» **WHAT THE TASK REQUIRES**
For each line of the data that includes the word "offline", copy the line.
RECORDS Start Marker
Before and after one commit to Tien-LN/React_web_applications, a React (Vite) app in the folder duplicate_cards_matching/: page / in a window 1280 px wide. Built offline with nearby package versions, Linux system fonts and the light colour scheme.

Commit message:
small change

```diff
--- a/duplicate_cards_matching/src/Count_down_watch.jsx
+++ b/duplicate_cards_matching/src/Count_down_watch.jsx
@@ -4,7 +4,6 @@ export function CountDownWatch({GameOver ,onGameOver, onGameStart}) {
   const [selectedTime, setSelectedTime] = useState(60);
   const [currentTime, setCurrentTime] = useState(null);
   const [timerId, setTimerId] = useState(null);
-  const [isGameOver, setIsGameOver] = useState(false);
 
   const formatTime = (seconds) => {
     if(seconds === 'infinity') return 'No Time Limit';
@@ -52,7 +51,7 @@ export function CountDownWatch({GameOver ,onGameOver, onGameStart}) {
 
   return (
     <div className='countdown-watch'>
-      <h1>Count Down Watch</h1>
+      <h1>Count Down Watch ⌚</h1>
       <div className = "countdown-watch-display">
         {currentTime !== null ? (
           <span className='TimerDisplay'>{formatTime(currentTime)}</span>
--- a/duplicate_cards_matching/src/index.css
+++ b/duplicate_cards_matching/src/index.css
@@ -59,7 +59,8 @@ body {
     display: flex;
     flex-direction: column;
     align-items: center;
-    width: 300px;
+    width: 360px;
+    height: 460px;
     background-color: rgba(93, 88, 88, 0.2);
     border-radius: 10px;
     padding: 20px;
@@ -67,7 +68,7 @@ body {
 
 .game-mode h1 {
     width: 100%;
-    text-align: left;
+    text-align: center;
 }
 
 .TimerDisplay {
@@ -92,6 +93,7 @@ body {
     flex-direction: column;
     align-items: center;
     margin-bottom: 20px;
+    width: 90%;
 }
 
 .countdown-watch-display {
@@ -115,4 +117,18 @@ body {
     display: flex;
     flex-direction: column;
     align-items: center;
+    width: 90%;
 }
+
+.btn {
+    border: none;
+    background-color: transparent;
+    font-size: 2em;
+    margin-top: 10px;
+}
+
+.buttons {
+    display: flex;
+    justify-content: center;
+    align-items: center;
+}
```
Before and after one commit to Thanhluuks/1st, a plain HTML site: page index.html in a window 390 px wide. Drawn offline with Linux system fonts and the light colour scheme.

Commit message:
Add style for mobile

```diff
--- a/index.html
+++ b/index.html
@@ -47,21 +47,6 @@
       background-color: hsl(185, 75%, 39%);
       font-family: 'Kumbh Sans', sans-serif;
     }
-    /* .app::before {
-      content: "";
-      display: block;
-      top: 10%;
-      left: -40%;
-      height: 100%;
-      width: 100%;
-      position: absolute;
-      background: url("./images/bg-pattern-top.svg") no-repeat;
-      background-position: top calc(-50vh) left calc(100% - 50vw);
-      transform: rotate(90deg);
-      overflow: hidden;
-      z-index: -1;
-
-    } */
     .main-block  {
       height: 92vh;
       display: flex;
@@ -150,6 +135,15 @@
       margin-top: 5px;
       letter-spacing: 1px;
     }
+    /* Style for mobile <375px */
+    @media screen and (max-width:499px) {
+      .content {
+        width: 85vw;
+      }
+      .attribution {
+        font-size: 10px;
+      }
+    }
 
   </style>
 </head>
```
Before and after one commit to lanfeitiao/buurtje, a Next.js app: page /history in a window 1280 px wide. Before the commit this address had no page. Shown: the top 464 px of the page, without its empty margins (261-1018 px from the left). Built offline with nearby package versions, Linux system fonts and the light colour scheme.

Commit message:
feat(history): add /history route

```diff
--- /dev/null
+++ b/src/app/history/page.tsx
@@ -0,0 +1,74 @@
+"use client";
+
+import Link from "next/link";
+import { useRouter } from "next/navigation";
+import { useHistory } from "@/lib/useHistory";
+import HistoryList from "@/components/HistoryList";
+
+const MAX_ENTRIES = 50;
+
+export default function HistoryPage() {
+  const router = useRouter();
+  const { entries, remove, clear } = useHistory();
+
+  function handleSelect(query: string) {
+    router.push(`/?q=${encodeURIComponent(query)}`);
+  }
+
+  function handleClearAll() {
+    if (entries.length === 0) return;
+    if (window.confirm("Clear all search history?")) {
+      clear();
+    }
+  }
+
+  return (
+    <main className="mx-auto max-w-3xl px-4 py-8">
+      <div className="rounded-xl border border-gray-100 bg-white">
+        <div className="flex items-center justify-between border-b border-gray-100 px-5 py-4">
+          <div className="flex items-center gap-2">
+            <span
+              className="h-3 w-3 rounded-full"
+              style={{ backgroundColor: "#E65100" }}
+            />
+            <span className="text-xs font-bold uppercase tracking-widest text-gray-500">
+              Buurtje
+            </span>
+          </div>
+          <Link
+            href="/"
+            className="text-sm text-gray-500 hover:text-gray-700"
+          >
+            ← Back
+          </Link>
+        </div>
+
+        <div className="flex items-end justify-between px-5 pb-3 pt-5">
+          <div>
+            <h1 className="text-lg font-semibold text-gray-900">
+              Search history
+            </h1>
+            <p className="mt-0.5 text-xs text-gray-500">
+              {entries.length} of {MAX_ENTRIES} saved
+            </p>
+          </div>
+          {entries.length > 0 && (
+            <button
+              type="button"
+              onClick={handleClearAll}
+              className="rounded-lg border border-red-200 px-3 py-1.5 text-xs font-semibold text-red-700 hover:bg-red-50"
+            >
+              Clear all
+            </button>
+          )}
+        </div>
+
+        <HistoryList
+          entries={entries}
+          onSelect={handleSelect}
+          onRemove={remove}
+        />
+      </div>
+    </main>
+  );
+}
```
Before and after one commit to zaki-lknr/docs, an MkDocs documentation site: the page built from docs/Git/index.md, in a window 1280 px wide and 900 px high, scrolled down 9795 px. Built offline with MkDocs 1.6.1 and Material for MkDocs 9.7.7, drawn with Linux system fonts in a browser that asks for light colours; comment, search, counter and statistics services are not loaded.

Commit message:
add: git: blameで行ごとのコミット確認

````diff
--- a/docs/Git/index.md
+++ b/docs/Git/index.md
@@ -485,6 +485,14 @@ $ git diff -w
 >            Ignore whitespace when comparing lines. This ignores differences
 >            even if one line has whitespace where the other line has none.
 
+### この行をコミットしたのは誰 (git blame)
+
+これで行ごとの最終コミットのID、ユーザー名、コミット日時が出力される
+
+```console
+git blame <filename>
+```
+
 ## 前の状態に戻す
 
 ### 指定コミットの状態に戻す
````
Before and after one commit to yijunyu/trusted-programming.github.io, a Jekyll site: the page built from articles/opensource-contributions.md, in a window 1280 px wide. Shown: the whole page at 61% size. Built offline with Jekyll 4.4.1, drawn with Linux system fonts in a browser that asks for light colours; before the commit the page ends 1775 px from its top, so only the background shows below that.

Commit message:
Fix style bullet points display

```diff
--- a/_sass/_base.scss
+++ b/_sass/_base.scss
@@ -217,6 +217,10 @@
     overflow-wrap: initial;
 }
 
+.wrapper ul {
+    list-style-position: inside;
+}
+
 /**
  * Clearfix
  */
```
RECORDS End Marker
» **PROBLEM SOLUTION**
Before and after one commit to Tien-LN/React_web_applications, a React (Vite) app in the folder duplicate_cards_matching/: page / in a window 1280 px wide. Built offline with nearby package versions, Linux system fonts and the light colour scheme.
Before and after one commit to Thanhluuks/1st, a plain HTML site: page index.html in a window 390 px wide. Drawn offline with Linux system fonts and the light colour scheme.
Before and after one commit to lanfeitiao/buurtje, a Next.js app: page /history in a window 1280 px wide. Before the commit this address had no page. Shown: the top 464 px of the page, without its empty margins (261-1018 px from the left). Built offline with nearby package versions, Linux system fonts and the light colour scheme.
Before and after one commit to zaki-lknr/docs, an MkDocs documentation site: the page built from docs/Git/index.md, in a window 1280 px wide and 900 px high, scrolled down 9795 px. Built offline with MkDocs 1.6.1 and Material for MkDocs 9.7.7, drawn with Linux system fonts in a browser that asks for light colours; comment, search, counter and statistics services are not loaded.
Before and after one commit to yijunyu/trusted-programming.github.io, a Jekyll site: the page built from articles/opensource-contributions.md, in a window 1280 px wide. Shown: the whole page at 61% size. Built offline with Jekyll 4.4.1, drawn with Linux system fonts in a browser that asks for light colours; before the commit the page ends 1775 px from its top, so only the background shows below that.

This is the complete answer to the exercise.